Distinctiveness and balance in politics

A Christian Science perspective: The leavening effect of prayer addressing gender bias in politics.

Around the world, more women are holding political office (see this week’s cover story). To me, this reflects society’s recognition of the value of both men and women in politics. But this recognition has deeper roots than political will or consensus. I have found that it is impelled by the spiritual demand to understand that the distinct feminine voice is just as needed as the masculine.

Though I am not running for political office, as a citizen I support the role of both men and women in the political process in any way I can. For me this includes prayer that seeks to purify my concept of men and women in accord with how God has created us.

The first chapter of the Bible reveals the completeness of God’s creation when it explains that “God created man in his own image, in the image of God created he him; male and female created he them” (Genesis 1:27). This narrative defines our true identity as spiritual – as coming from God who is Spirit. This means that neither human emotions nor character traits define our womanhood and manhood; we are defined by spiritual qualities that come from God.

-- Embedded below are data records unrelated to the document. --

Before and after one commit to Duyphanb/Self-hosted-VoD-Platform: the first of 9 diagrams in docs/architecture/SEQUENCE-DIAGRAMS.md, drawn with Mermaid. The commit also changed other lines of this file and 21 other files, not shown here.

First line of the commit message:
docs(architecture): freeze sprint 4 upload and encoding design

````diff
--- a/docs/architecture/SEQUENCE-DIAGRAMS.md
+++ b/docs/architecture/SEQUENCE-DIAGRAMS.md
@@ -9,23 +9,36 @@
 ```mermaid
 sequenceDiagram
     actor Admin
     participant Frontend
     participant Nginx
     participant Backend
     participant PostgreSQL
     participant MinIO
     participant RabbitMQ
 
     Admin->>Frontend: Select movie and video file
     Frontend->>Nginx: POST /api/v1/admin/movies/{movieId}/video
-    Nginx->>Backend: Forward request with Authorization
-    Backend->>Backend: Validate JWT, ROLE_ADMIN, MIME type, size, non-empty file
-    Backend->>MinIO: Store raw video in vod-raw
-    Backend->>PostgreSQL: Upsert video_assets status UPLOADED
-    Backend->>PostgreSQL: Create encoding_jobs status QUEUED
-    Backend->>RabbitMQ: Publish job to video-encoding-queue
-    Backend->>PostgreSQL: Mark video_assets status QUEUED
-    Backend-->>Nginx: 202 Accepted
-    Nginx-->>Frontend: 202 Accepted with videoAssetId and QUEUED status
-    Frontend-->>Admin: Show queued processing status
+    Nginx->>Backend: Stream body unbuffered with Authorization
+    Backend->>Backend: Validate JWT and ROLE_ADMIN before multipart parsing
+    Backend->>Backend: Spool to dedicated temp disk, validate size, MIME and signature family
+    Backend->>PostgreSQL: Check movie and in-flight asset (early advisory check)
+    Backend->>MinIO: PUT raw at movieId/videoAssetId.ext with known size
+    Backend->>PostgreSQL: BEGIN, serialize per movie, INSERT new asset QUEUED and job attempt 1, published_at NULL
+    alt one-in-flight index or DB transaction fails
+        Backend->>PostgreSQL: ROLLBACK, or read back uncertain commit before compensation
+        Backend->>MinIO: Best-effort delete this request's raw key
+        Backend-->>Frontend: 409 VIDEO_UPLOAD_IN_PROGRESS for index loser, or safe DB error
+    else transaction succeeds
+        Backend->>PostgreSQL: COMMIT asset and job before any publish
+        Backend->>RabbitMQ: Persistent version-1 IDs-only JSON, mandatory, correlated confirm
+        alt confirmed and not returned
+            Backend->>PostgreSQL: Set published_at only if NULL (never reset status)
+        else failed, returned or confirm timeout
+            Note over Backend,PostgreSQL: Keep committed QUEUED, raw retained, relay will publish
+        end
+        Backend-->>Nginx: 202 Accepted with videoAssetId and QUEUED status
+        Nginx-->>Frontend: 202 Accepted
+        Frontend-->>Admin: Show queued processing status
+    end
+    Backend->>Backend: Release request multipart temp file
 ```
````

Christian Science Discoverer Mary Baker Eddy gives insight into the unity of these spiritual qualities when she writes, “Union of the masculine and feminine qualities constitutes completeness. The masculine mind reaches a higher tone through certain elements of the feminine, while the feminine mind gains courage and strength through masculine qualities. These different elements conjoin naturally with each other, and their true harmony is in spiritual oneness” (“Science and Health with Key to the Scriptures,” p. 57).

By his great wisdom, healing power, strength, and tender love, Christ Jesus showed us the spiritual qualities of God we each possess. To recognize and follow his example moves us beyond gender-based decisionmaking, or gender-biased support, toward a balanced discernment on issues.

As we understand the spiritual origin and basis of our complete identity from God, it’s natural that we genuinely accept and honestly desire to express and support this completeness in every facet of our lives; the political process and the way we assess candidates are not excluded. I find that praying from this basis naturally challenges any gender bias and promotes actions that value each and every voice equally.

Mrs. Eddy asks: “God being infinite Mind, He is the all-wise, all-knowing, all-loving Father-Mother, for God made man in His own image and likeness, and made them male and female as the Scriptures declare; then does not our heavenly Parent – the divine Mind – include within this Mind the thoughts that express the different mentalities of man and woman, whereby we may consistently say, ‘Our Father-Mother God’?” (“Message to The Mother Church 1901,” p. 7).

Discerning the true manhood and womanhood of God helps me see the full scope of everyone’s ability to be insightful, compassionate, and wise.

You've read  of  free articles. Subscribe to continue.
Real news can be honest, hopeful, credible, constructive.
What is the Monitor difference? Tackling the tough headlines – with humanity. Listening to sources – with respect. Seeing the story that others are missing by reporting what so often gets overlooked: the values that connect us. That’s Monitor reporting – news that changes how you see the world.

Dear Reader,

About a year ago, I happened upon this statement about the Monitor in the Harvard Business Review – under the charming heading of “do things that don’t interest you”:

“Many things that end up” being meaningful, writes social scientist Joseph Grenny, “have come from conference workshops, articles, or online videos that began as a chore and ended with an insight. My work in Kenya, for example, was heavily influenced by a Christian Science Monitor article I had forced myself to read 10 years earlier. Sometimes, we call things ‘boring’ simply because they lie outside the box we are currently in.”

If you were to come up with a punchline to a joke about the Monitor, that would probably be it. We’re seen as being global, fair, insightful, and perhaps a bit too earnest. We’re the bran muffin of journalism.

But you know what? We change lives. And I’m going to argue that we change lives precisely because we force open that too-small box that most human beings think they live in.

The Monitor is a peculiar little publication that’s hard for the world to figure out. We’re run by a church, but we’re not only for church members and we’re not about converting people. We’re known as being fair even as the world becomes as polarized as at any time since the newspaper’s founding in 1908.

We have a mission beyond circulation, we want to bridge divides. We’re about kicking down the door of thought everywhere and saying, “You are bigger and more capable than you realize. And we can prove it.”

If you’re looking for bran muffin journalism, you can subscribe to the Monitor for $15. You’ll get the Monitor Weekly magazine, the Monitor Daily email, and unlimited access to CSMonitor.com.

QR Code to Distinctiveness and balance in politics
Read this article in
QR Code to Subscription page
Start your subscription today